Work request
A complete response lists each line of the data below that includes the word "NewsPage".

Data shown

*** Block opens ***

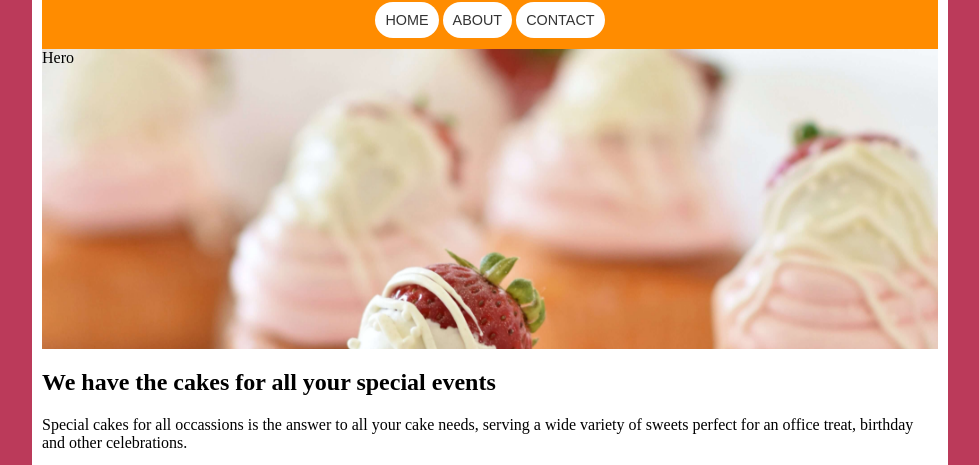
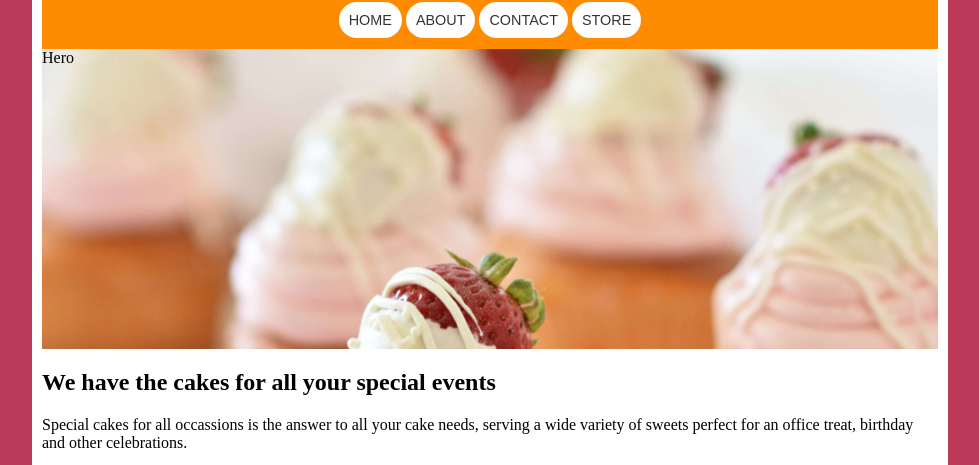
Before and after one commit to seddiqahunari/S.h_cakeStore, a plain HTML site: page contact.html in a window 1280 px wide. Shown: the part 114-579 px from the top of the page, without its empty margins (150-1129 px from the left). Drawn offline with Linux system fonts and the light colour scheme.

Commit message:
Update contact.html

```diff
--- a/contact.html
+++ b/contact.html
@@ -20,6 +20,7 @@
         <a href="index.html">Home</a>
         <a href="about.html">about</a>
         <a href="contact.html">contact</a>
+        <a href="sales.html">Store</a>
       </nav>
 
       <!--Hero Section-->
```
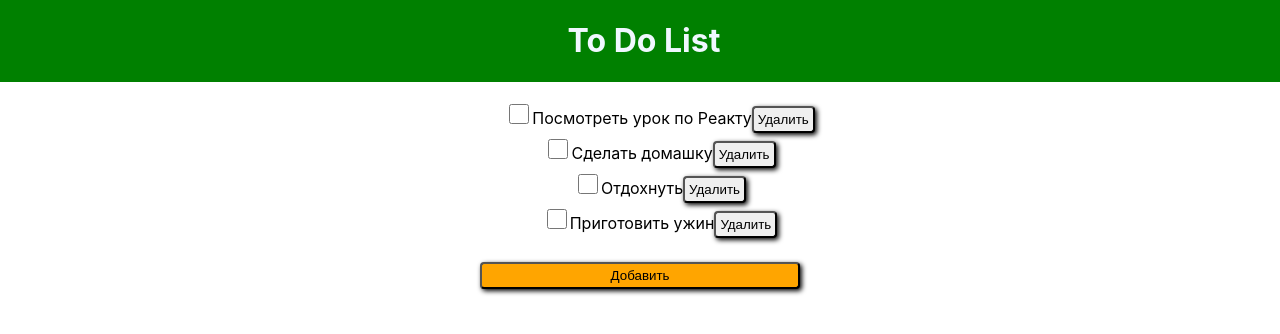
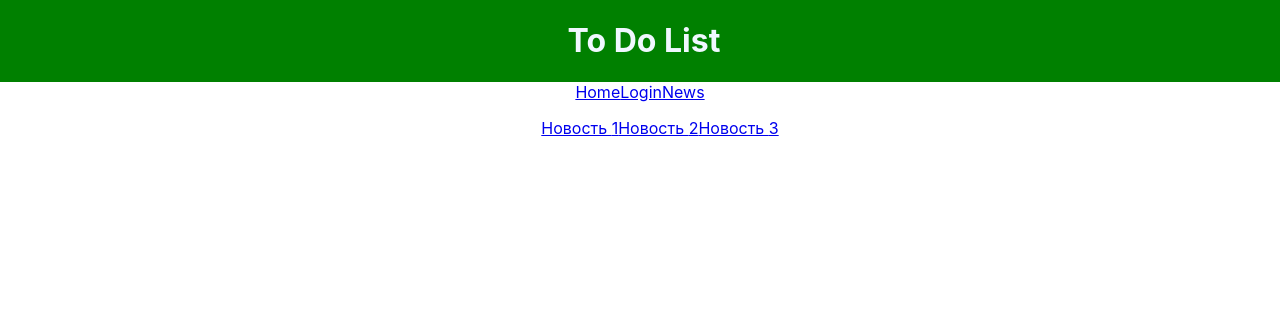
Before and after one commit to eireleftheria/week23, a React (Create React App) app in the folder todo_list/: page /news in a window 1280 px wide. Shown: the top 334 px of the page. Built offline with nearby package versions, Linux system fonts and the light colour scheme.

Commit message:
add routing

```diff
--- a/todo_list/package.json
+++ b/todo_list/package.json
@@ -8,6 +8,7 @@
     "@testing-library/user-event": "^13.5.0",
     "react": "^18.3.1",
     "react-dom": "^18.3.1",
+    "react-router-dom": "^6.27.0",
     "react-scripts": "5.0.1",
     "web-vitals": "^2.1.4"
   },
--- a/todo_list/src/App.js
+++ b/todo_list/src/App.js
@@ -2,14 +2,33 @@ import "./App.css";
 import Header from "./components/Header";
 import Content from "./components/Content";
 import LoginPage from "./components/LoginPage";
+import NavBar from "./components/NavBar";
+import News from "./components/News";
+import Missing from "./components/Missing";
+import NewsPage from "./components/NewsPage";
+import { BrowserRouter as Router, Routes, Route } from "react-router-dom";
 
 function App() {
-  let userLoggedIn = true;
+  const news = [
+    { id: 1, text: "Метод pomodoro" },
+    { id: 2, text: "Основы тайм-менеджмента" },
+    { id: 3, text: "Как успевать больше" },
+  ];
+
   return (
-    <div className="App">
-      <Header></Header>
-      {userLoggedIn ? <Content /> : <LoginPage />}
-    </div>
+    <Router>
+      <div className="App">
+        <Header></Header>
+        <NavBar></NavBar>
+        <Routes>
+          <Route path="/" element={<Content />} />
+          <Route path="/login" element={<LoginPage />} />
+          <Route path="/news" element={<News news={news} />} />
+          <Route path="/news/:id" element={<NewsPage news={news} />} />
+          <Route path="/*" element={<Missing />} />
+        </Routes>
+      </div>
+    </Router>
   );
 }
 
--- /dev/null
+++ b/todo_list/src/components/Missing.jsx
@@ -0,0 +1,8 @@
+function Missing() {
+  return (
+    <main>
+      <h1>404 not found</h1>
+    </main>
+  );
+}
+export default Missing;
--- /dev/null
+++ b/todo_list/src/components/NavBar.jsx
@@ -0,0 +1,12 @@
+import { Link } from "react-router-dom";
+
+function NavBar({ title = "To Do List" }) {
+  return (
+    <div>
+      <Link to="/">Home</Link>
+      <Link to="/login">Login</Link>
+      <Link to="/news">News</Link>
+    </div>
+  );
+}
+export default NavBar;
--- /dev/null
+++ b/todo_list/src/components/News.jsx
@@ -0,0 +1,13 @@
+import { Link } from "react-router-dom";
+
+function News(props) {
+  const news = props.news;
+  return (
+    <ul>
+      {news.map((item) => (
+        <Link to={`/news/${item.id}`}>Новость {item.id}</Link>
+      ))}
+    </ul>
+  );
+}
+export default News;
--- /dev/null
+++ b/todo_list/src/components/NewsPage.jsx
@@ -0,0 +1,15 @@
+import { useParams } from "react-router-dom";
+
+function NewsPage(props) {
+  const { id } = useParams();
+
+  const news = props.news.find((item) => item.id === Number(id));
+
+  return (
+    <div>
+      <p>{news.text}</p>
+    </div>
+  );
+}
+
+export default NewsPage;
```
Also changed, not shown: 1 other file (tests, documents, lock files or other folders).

*** Block closes ***
*** Block opens ***

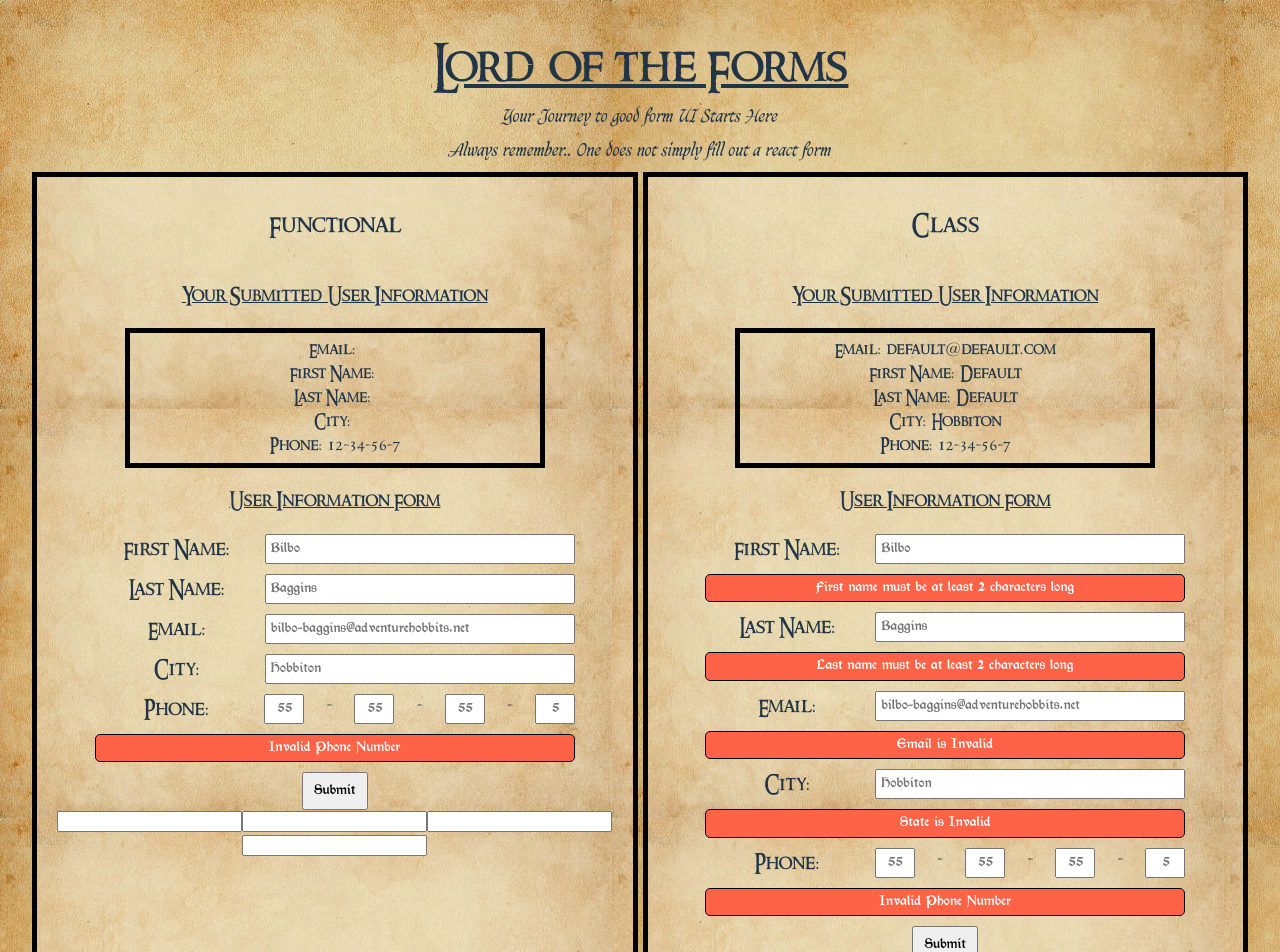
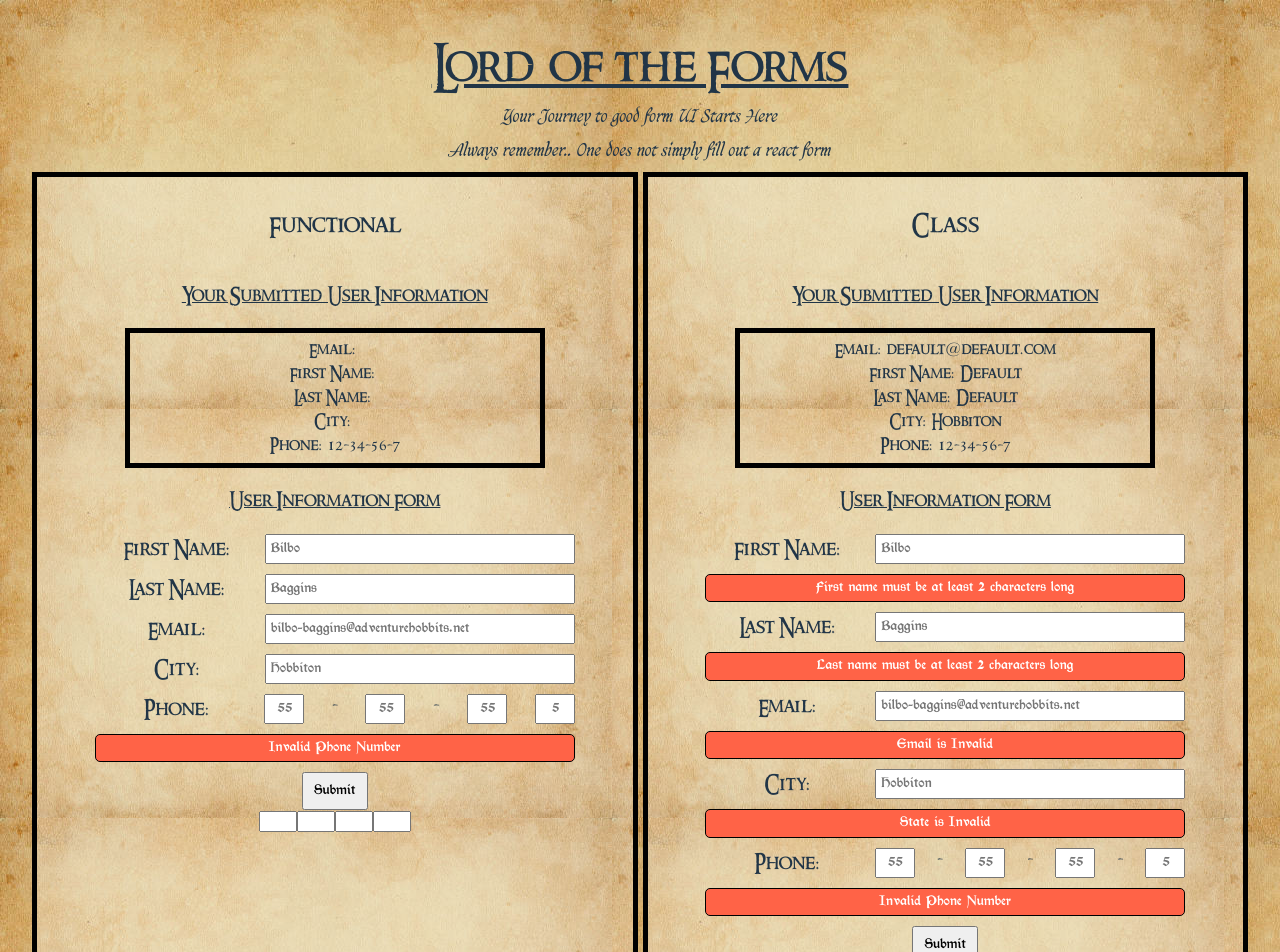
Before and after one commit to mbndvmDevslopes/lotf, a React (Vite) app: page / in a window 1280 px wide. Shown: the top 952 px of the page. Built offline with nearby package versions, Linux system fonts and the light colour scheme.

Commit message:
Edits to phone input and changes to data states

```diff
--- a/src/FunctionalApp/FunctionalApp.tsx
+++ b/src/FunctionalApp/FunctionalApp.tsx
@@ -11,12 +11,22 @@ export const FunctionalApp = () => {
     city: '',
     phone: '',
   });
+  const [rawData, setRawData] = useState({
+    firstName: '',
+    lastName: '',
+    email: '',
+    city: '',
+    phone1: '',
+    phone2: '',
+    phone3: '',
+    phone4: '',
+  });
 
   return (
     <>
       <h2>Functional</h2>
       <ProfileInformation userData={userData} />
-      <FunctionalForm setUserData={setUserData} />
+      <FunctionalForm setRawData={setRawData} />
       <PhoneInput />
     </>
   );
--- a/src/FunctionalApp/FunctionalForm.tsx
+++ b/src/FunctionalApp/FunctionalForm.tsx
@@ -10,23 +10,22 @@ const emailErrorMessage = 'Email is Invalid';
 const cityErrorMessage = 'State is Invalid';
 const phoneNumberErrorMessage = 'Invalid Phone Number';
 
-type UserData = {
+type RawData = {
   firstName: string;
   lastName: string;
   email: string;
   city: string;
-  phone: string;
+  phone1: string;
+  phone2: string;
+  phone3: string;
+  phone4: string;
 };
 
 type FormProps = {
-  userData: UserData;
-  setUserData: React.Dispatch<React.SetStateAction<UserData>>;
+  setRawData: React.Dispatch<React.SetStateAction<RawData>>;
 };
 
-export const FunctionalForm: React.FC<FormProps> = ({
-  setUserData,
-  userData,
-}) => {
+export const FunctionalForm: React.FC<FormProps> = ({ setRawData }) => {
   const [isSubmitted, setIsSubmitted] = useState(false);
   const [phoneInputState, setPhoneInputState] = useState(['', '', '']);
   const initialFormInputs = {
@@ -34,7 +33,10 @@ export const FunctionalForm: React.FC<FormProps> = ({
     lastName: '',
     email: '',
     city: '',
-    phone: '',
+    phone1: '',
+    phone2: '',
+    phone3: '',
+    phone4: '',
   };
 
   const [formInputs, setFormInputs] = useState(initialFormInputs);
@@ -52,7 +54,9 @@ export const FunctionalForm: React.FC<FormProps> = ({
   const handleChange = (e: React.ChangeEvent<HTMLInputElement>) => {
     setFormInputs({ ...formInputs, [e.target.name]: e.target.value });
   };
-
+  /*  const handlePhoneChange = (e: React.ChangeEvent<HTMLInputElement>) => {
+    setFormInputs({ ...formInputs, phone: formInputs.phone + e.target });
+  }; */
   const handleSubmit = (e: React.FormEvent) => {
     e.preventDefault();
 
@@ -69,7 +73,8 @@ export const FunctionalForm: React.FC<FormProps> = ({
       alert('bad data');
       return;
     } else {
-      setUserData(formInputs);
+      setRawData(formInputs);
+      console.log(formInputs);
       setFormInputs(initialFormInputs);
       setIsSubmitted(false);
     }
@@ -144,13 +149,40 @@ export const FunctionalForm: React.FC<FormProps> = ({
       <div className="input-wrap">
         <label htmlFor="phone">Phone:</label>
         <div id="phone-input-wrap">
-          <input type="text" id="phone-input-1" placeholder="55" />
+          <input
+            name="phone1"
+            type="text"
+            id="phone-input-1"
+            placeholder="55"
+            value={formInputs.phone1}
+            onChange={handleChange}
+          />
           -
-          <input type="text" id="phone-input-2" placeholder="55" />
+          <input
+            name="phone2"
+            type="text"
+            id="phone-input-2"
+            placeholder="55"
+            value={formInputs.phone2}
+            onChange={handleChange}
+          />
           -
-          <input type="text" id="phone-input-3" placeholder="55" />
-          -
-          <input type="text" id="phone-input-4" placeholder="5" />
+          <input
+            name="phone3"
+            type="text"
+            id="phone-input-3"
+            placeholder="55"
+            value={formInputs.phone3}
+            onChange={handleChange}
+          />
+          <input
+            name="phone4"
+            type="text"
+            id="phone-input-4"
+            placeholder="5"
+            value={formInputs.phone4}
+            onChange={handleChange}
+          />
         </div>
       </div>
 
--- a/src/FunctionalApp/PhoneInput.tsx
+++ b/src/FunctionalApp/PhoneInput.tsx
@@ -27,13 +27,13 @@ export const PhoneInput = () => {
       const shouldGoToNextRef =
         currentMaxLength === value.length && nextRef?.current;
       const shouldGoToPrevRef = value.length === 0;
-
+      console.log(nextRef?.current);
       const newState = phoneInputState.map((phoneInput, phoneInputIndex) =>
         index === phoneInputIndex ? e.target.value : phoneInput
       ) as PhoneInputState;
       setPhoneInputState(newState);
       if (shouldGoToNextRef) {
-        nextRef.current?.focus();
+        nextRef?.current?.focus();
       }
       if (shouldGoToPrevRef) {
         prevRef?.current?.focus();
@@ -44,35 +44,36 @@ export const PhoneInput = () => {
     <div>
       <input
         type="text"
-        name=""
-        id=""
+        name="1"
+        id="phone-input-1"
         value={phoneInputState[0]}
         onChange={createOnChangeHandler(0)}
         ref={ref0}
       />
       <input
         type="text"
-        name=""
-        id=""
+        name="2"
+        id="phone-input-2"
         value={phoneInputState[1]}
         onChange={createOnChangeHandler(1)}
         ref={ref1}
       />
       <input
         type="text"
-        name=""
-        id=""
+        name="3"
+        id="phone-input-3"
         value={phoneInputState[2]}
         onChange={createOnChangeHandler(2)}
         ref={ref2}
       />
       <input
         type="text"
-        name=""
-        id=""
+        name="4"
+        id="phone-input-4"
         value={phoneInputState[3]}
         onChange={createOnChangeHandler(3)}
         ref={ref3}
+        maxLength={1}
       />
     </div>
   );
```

*** Block closes ***

Task result
+import NewsPage from "./components/NewsPage";
+          <Route path="/news/:id" element={<NewsPage news={news} />} />
+++ b/todo_list/src/components/NewsPage.jsx
+function NewsPage(props) {
+export default NewsPage;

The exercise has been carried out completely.